I realize that it can be a bit daunting to read absorb all of the wrinkles and possible ramifications of the CC licenses. The one thing they all have in common is that they do not place any sort of restrictions on performances or display. Personally, I recommend that composers employ our own performance-restricted counterpart to the CC license
for items subject to full-force copyright (meaning original works and arrangements only, since ASCAP, BMI and other performing rights societies around the world do not collect on editions). This license is essentially a full-dress copyright with the exception that the file covered can be freely distributed, copied, and disseminated from user to user, only on a non-commercial basis, with no permission granted for either derivatives (whether arrangements or part extraction) or public performances. The composer, publisher, or other copyright holder remains the owner of the copyright. The score can contain all of the statements pertaining to performance and broadcast (which is really just a type of performance) you mention and can be a locked PDF, since part of the "no-derivatives" restriction prohibits any modification of the file. The work, once posted, should remain freely available at IMSLP.

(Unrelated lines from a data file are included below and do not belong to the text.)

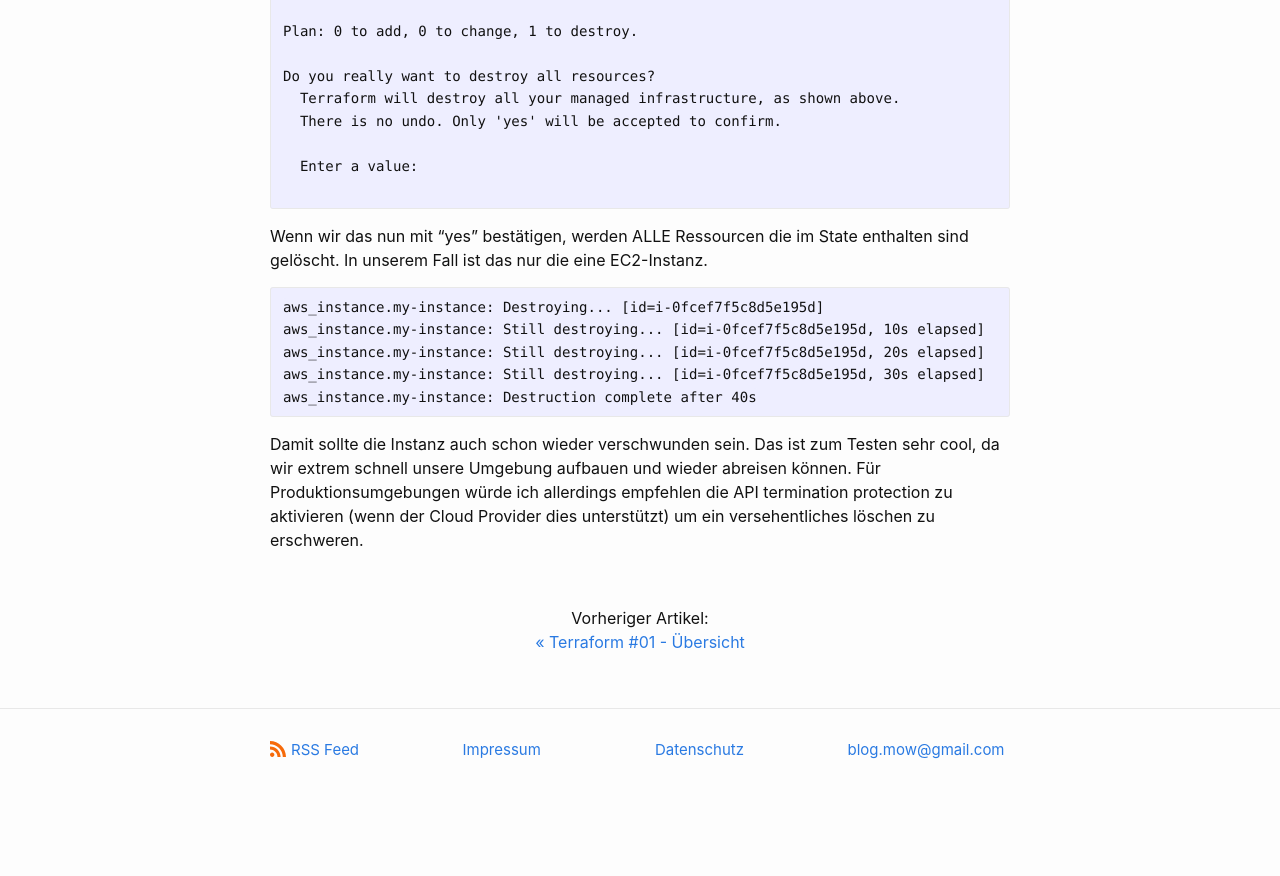
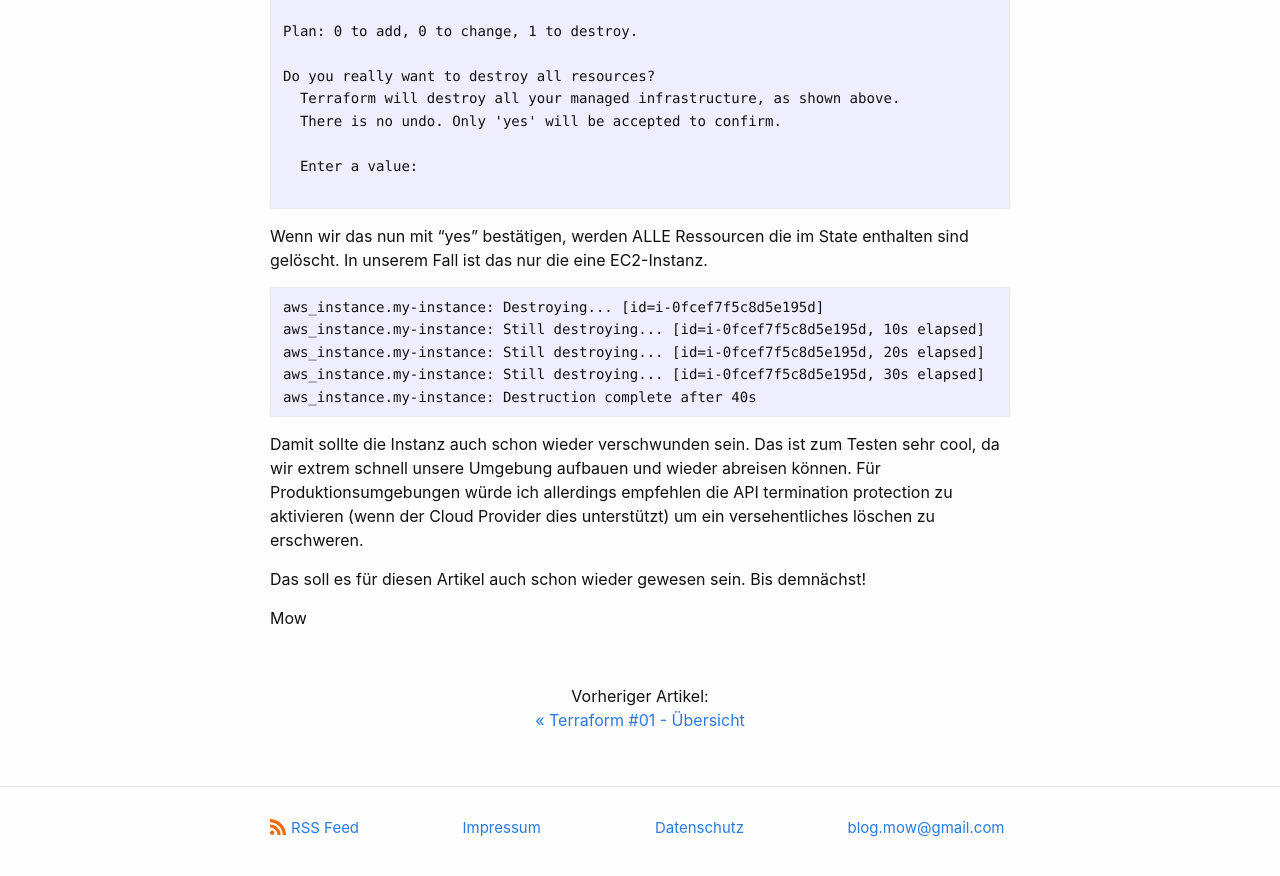
Before and after one commit to dermow/staging.der-mow.de, a Jekyll site: the page built from _posts/2022-10-13-terraform-02.markdown, in a window 1280 px wide and 900 px high, scrolled down 9331 px. Shown: the top 876 px of the window. Built offline with Jekyll 4.4.1, drawn with Linux system fonts in a browser that asks for light colours; comment, search, counter and statistics services are not loaded; before the commit the page ends 10153 px from its top, so only the background shows below that.

Commit message:
Update 2022-10-13-terraform-02.markdown

```diff
--- a/_posts/2022-10-13-terraform-02.markdown
+++ b/_posts/2022-10-13-terraform-02.markdown
@@ -416,3 +416,8 @@ aws_instance.my-instance: Destruction complete after 40s
 
 Damit sollte die Instanz auch schon wieder verschwunden sein. Das ist zum Testen sehr cool, da wir extrem schnell unsere Umgebung aufbauen und
 wieder abreisen können. Für Produktionsumgebungen würde ich allerdings empfehlen die API termination protection zu aktivieren (wenn der Cloud Provider dies unterstützt) um ein versehentliches löschen zu erschweren.
+
+
+Das soll es für diesen Artikel auch schon wieder gewesen sein. Bis demnächst!
+
+Mow
```
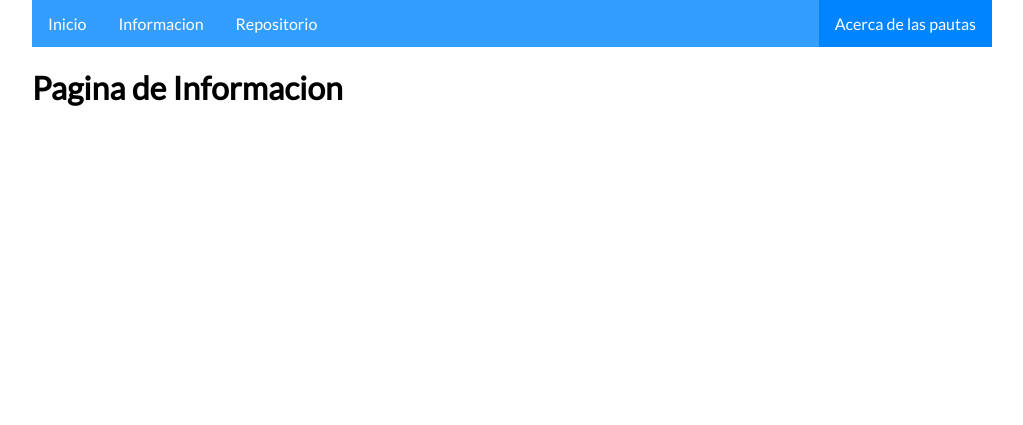
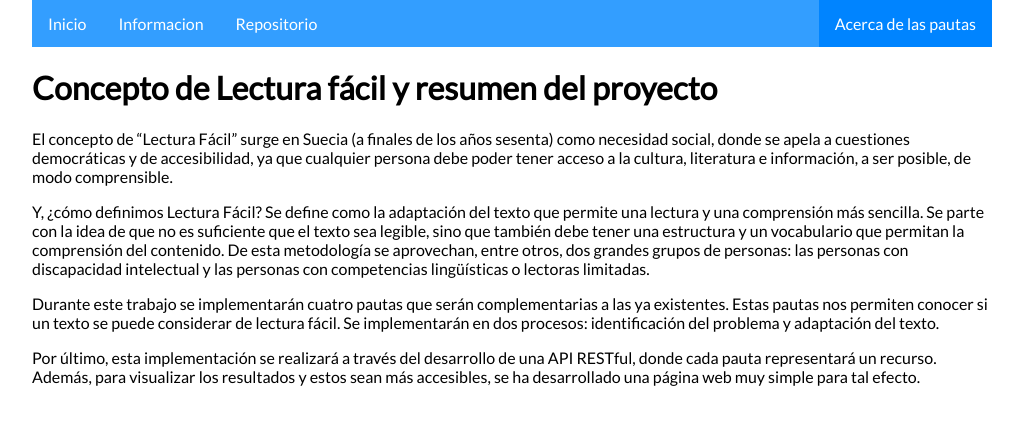
Before and after one commit to josiito/TFG-DEV, a Django app: page /informacion/ in a window 1280 px wide. Shown: the top 425 px of the page, without its empty margins (128-1151 px from the left). Run offline with Django 4.2, Linux system fonts and the light colour scheme.

Commit message:
[Desarrollo] Entrada (pagina web) de informacion actualizada.

```diff
--- a/PaginaWebTFG/PaginaWeb/templates/informacion.html
+++ b/PaginaWebTFG/PaginaWeb/templates/informacion.html
@@ -2,6 +2,35 @@
 
 {% block contenido %}
 
-    <h1>Pagina de Informacion</h1>
+    <h1>Concepto de Lectura fácil y resumen del proyecto</h1>
+
+    <p>
+        El concepto de “Lectura Fácil” surge en Suecia (a finales de los años sesenta) como
+        necesidad social, donde se apela a cuestiones democráticas y de accesibilidad, ya que
+        cualquier persona debe poder tener acceso a la cultura,
+        literatura e información, a ser posible, de modo comprensible.
+    </p>
+    <p>
+        Y, ¿cómo definimos Lectura Fácil? Se define como la adaptación del texto que
+        permite una lectura y una comprensión más sencilla. Se parte con la idea de
+        que no es suficiente que el texto sea legible, sino que también debe tener una
+        estructura y un vocabulario que permitan la comprensión del contenido.
+
+        De esta metodología se aprovechan, entre otros, dos grandes grupos de
+        personas: las personas con discapacidad intelectual y las personas con
+        competencias lingüísticas o lectoras limitadas.
+    </p>
+    <p>
+        Durante este trabajo se implementarán cuatro pautas que serán
+        complementarias a las ya existentes. Estas pautas nos permiten conocer si un
+        texto se puede considerar de lectura fácil. Se implementarán en dos procesos:
+        identificación del problema y adaptación del texto.
+    </p>
+    <p>
+        Por último, esta implementación se realizará a través del desarrollo de una API
+        RESTful, donde cada pauta representará un recurso. Además, para visualizar
+        los resultados y estos sean más accesibles, se ha desarrollado una página web
+        muy simple para tal efecto.
+    </p>
 
 {% endblock contenido %}
```
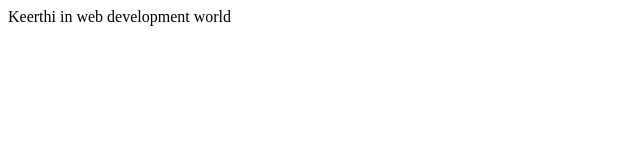
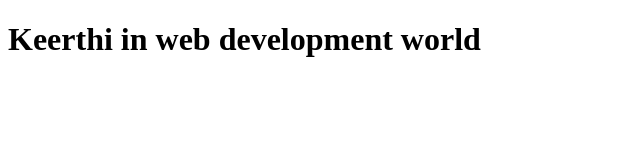
Before and after one commit to keerthiRAV/C0742322-CSD2214-6-WEEK-05, a plain HTML site: page C0742322/index.html in a window 1280 px wide. Shown: the whole page, without its empty margins (0-640 px from the left). Drawn offline with Linux system fonts and the light colour scheme.

Commit message:
commit second

```diff
--- a/C0742322/index.html
+++ b/C0742322/index.html
@@ -6,7 +6,7 @@
     <link href="css/default.css" rel="stylesheet" />
 </head>
 <body>
-    <div>Keerthi in web development world</div>
+    <div><h1>Keerthi in web development world</h1></div>
     <script src="js/main.js"></script>
 </body>
 </html>
```
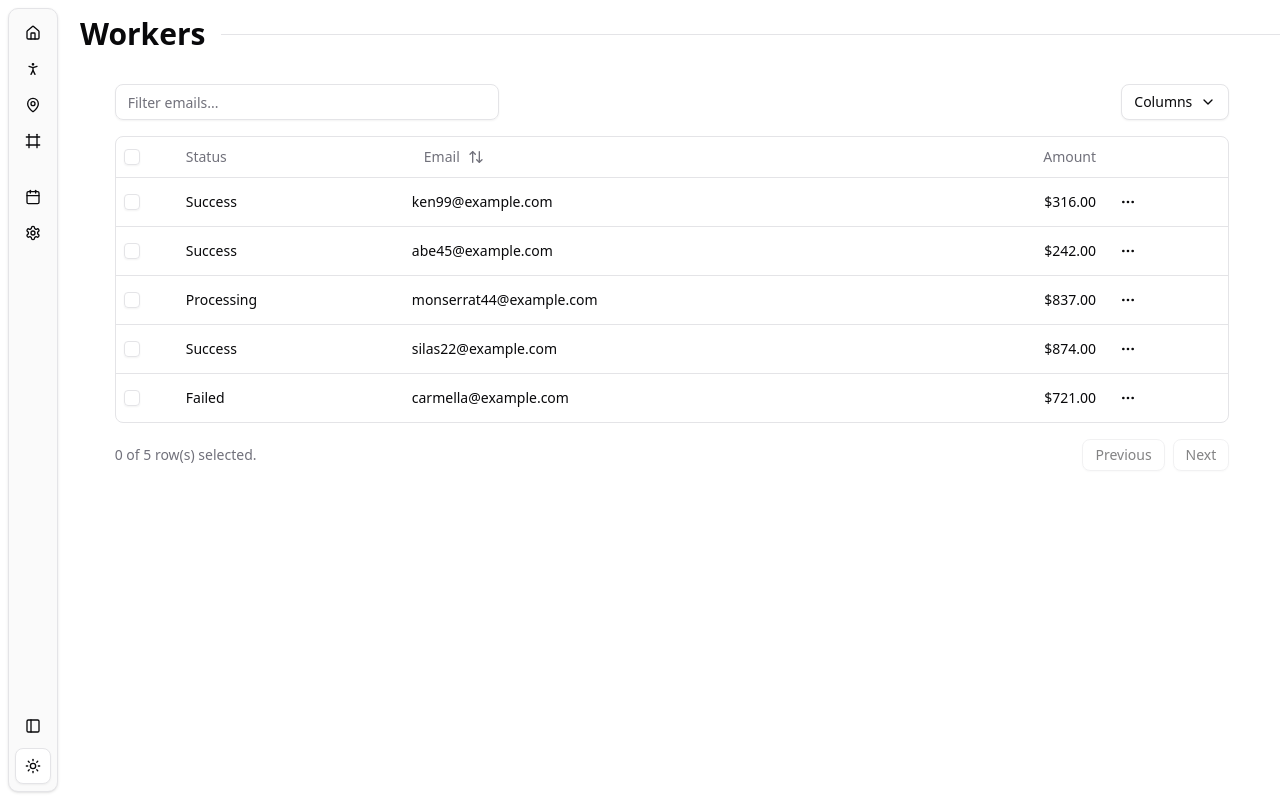
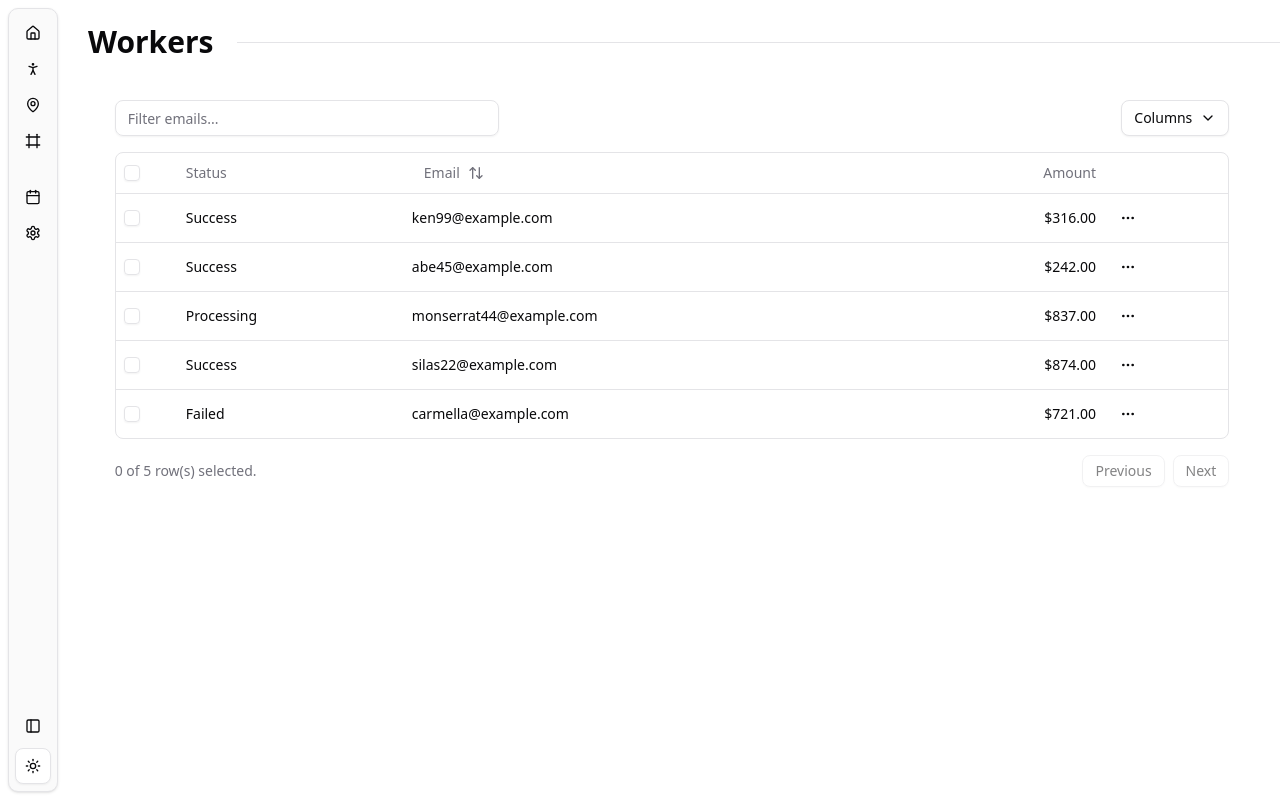
Before and after one commit to mihaicristianfarcas/Worksite-Management-Studio-Online, a React (Vite) app in the folder frontend/: page /workers in a window 1280 px wide. Built offline with nearby package versions, Linux system fonts and the light colour scheme.

Commit message:
page title nowrap

```diff
--- a/frontend/src/components/page-title.tsx
+++ b/frontend/src/components/page-title.tsx
@@ -1,7 +1,7 @@
 export default function PageTitle({ title }: { title: string }) {
   return (
     <>
-      <h1 className='p-4 text-3xl font-bold'>{title}</h1>
+      <h1 className='text-nowrap p-6 text-3xl font-bold'>{title}</h1>
       <hr className='w-full' />
     </>
   )
```
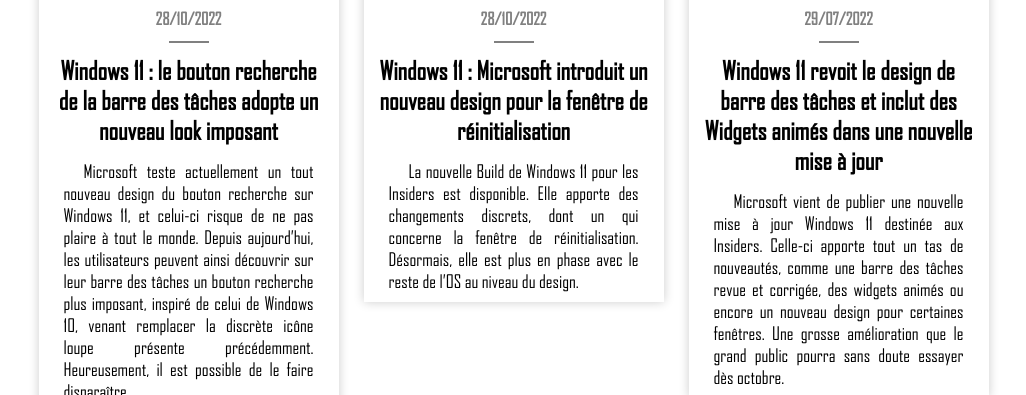
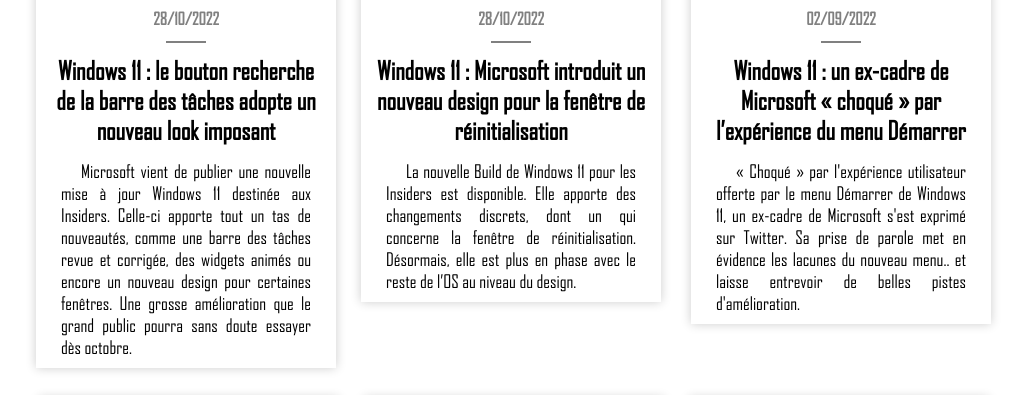
Before and after one commit to MichaelAceAnderson/MichaelAceAnderson.github.io, a PHP site: page /pages/veille.php in a window 1280 px wide. Shown: the part 740-1135 px from the top of the page, without its empty margins (164-1190 px from the left). Run offline with PHP 8.4, Linux system fonts and the light colour scheme.

Commit message:
Added Veille content

```diff
--- a/pages/veille.php
+++ b/pages/veille.php
@@ -23,17 +23,16 @@
 	</p>
 	<div class="content">
 			<article>
-				<img src="https://img.phonandroid.com/2022/11/windows-11-bouton-recherche.jpg" alt="Windows 11 : le bouton recherche de la barre des tâches adopte un nouveau look imposant" title="Windows 11 : le bouton recherche de la barre des tâches adopte un nouveau look imposant">
+				<img src="https://img.phonandroid.com/2022/11/windows-11-bouton-recherche.jpg" alt="Windows 11 : un ex-cadre de Microsoft « choqué » par l’expérience du menu Démarrer" title="Windows 11 : un ex-cadre de Microsoft « choqué » par l’expérience du menu Démarrer">
 				<h6>
 					28/10/2022
 				</h6>
 				<hr>
 				<h1><a target="_blank" href="https://www.phonandroid.com/windows-11-revoit-le-design-de-barre-des-taches-et-inclut-des-widgets-animes-dans-une-nouvelle-mise-a-jour.html">Windows 11 : le bouton recherche de la barre des tâches adopte un nouveau look imposant</a></h1>
 				<p>
-					Microsoft teste actuellement un tout nouveau design du bouton recherche sur Windows 11,
-					et celui-ci risque de ne pas plaire à tout le monde. Depuis aujourd’hui, les utilisateurs
-					peuvent ainsi découvrir sur leur barre des tâches un bouton recherche plus imposant, inspiré de celui de Windows 10,
-					venant remplacer la discrète icône loupe présente précédemment. Heureusement, il est possible de le faire disparaître.
+					Microsoft vient de publier une nouvelle mise à jour Windows 11 destinée aux Insiders.
+					Celle-ci apporte tout un tas de nouveautés, comme une barre des tâches revue et corrigée,
+					des widgets animés ou encore un nouveau design pour certaines fenêtres. Une grosse amélioration que le grand public pourra sans doute essayer dès octobre.
 				</p>
 			</article><article>
 				<img src="https://img.phonandroid.com/2022/10/Capture-decran-2022-10-28-145121.jpg" alt="Windows 11 : Microsoft introduit un nouveau design pour la fenêtre de réinitialisation" title="Windows 11 : Microsoft introduit un nouveau design pour la fenêtre de réinitialisation">
@@ -46,6 +45,18 @@
 					La nouvelle Build de Windows 11 pour les Insiders est disponible.
 					Elle apporte des changements discrets, dont un qui concerne la fenêtre de réinitialisation.
 					Désormais, elle est plus en phase avec le reste de l’OS au niveau du design.
+				</p>
+			</article>
+			<article>
+				<img src="https://images.frandroid.com/wp-content/uploads/2022/05/hp-spectre-x360-16-tablet-windows-11-1200x1020.jpg" alt="Windows 11 : le bouton recherche de la barre des tâches adopte un nouveau look imposant" title="Windows 11 : le bouton recherche de la barre des tâches adopte un nouveau look imposant">
+				<h6>
+					02/09/2022
+				</h6>
+				<hr>
+				<h1><a target="_blank" href="https://www.frandroid.com/os/windows/1455740_windows-11-un-ex-cadre-de-microsoft-choque-par-lexperience-du-menu-demarrer">Windows 11 : un ex-cadre de Microsoft « choqué » par l’expérience du menu Démarrer</a></h1>
+				<p>
+					« Choqué » par l'expérience utilisateur offerte par le menu Démarrer de Windows 11, un ex-cadre de Microsoft s'est exprimé sur Twitter.
+					Sa prise de parole met en évidence les lacunes du nouveau menu.. et laisse entrevoir de belles pistes d'amélioration.
 				</p>
 			</article><article>
 				<img src="https://img.phonandroid.com/2022/07/new-open-with.jpg" alt=">Windows 11 revoit le design de barre des tâches et inclut des Widgets animés dans une nouvelle mise à jour" title=">Windows 11 revoit le design de barre des tâches et inclut des Widgets animés dans une nouvelle mise à jour">
```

The creative commons licenses are in force in a large number of countries. Since the above-mentioned performance restricted license is merely a single limitation upon a copyright, a license to distribute freely on a non-commercial basis only, copyright protection around the world still applies thanks to Berne and other treaties.